Otaku USA Magazine
Monster Men Bureiko Lullaby

Monster Men Bureiko Lullaby is one of the strangest manga you will ever read. It’s also one of the most filthy, depraved and disgusting comic books available in English. Not a page goes by without some form of penis gag, and the contents in general will probably make most readers physically gag. The title story alone isn’t so much a coherent narrative as it is a collection of crude shorts vaguely strung together by the monster man himself, his body taken over and flipped upside-down by his powerful, autonomous penis.

So why can’t I put it down?

Maybe it’s the energy that Takashi Nemoto slathers on every page. Or maybe I have a similarly dirty mind, I won’t rule that out. Either way, I suspect the general reaction will mirror that of the female insurance agent that enters the cartoonist’s home on page one. Curious about his work, he shows her the very book I’m writing about right now, and by the time the final page is turned, she’s ready to send this animal to Hell.

If you’re not ready to send Nemoto to Hell yourself after the first few pages of Monster Men, then the experience should be smooth sailing, relatively speaking. It’s a page-turner in the most primitive sense, because each page seems impossible to outdo as far as foulness is concerned. Wily rascal that he is, though, Nemoto tops almost every single page until the book closes, and does so with a genuine disregard to whether or not the reader is offended.

Making things messier is his heta-uma (bad but good) style of art, though Nemoto says in an included interview that he considers his style heta-heta. The chapters that make up Bureiko are the epitome of this; an unplanned, off-the-cuff, straight up rude dude comic that just happens to have a beginning and an end. It’s like peering into the abyss of a bored student’s notebook, margins filled from top to bottom with doodles guaranteed to make their nearest neighbor flail as they stifle perverted giggles.

The cover and title of this collection may prominently feature Bureiko, but the real star of this book is Takeo, a giant sperm born from the radiated member of a compulsive masturbator.
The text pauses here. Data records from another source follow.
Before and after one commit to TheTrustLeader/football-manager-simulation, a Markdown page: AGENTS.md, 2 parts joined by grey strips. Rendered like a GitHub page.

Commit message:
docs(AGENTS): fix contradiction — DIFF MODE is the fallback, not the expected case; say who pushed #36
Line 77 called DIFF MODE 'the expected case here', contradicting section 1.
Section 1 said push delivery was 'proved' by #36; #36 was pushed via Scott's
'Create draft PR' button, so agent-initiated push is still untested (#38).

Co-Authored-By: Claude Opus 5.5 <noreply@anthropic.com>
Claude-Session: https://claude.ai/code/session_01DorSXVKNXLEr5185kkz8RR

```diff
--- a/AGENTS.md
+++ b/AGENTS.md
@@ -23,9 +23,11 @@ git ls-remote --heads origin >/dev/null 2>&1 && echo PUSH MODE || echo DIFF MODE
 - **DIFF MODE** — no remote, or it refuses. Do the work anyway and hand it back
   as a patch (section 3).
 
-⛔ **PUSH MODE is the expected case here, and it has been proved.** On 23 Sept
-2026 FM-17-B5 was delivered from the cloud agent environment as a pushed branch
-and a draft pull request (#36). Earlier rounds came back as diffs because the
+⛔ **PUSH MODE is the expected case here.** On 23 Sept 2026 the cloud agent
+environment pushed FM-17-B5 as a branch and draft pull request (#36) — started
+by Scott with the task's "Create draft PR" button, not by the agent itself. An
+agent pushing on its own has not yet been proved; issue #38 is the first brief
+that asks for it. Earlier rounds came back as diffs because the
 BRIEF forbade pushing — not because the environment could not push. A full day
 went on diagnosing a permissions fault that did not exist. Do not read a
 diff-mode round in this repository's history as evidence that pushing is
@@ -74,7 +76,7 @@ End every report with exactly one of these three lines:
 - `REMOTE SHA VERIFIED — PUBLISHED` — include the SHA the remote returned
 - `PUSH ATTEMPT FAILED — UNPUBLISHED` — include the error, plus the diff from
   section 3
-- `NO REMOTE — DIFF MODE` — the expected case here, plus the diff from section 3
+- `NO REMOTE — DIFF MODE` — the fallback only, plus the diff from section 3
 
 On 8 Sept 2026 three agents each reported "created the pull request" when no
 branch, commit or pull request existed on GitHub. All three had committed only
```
In The World According to Takeo, he wiggles his way through as normal a life as he can muster, forever dealing with his classmate’s sperm-discriminating taunts on one end, and his father’s radioactive raping habits on the other. If you’re still not sure if this book is for you or not, you may want to read that sentence a few more times and let it really roll around in your head.

Another comic, The Sex Rogue, is like a putrid Ouroboros of human reproduction. It was tough enough to find images from the book suitable for inclusion in this article, and I don’t even know if I can get away with talking about this one in detail, so I’ll let your imagination run wild.

An accurate synopsis of this raunchy rollercoaster is ultimately a fruitless endeavor. You have to let Monster Men assault you personally. Different readers will come to different conclusions after finishing the book, all of which are doubtlessly valid in a world like this, but the honesty in Nemoto’s tales is the most refreshing thing about it. It’s completely unrestrained and as far from self-conscious as can be. This will either find you enamored or terrified, maybe both at once.

Reading Monster Men reminded me of back when I picked up the Pulp/Viz book, Secret Comics Japan. More specifically, it was a similar experience to reading Makoto Aida’s contribution to that book, Mutant Hanako. I remember being both shocked and excited by the contents and, on a more revelatory level, the idea that these counterculture, underground comics were thriving under the surface of the mainstream manga world in Japan. It’s stuff like this that makes me jealous that Japanese readers used to have access to the monthly anthology Garo, from which Nemoto’s comics were spawned.

PictureBox had some mighty cajones in bringing him to an American audience for the first time, and if you’re old enough (actual maturity not required) and think you can stomach them, you won’t regret supporting one of 2008’s most interesting releases.

Publisher: PictureBox Inc.
Story & Art: Takashi Nemoto
Rating: Unrated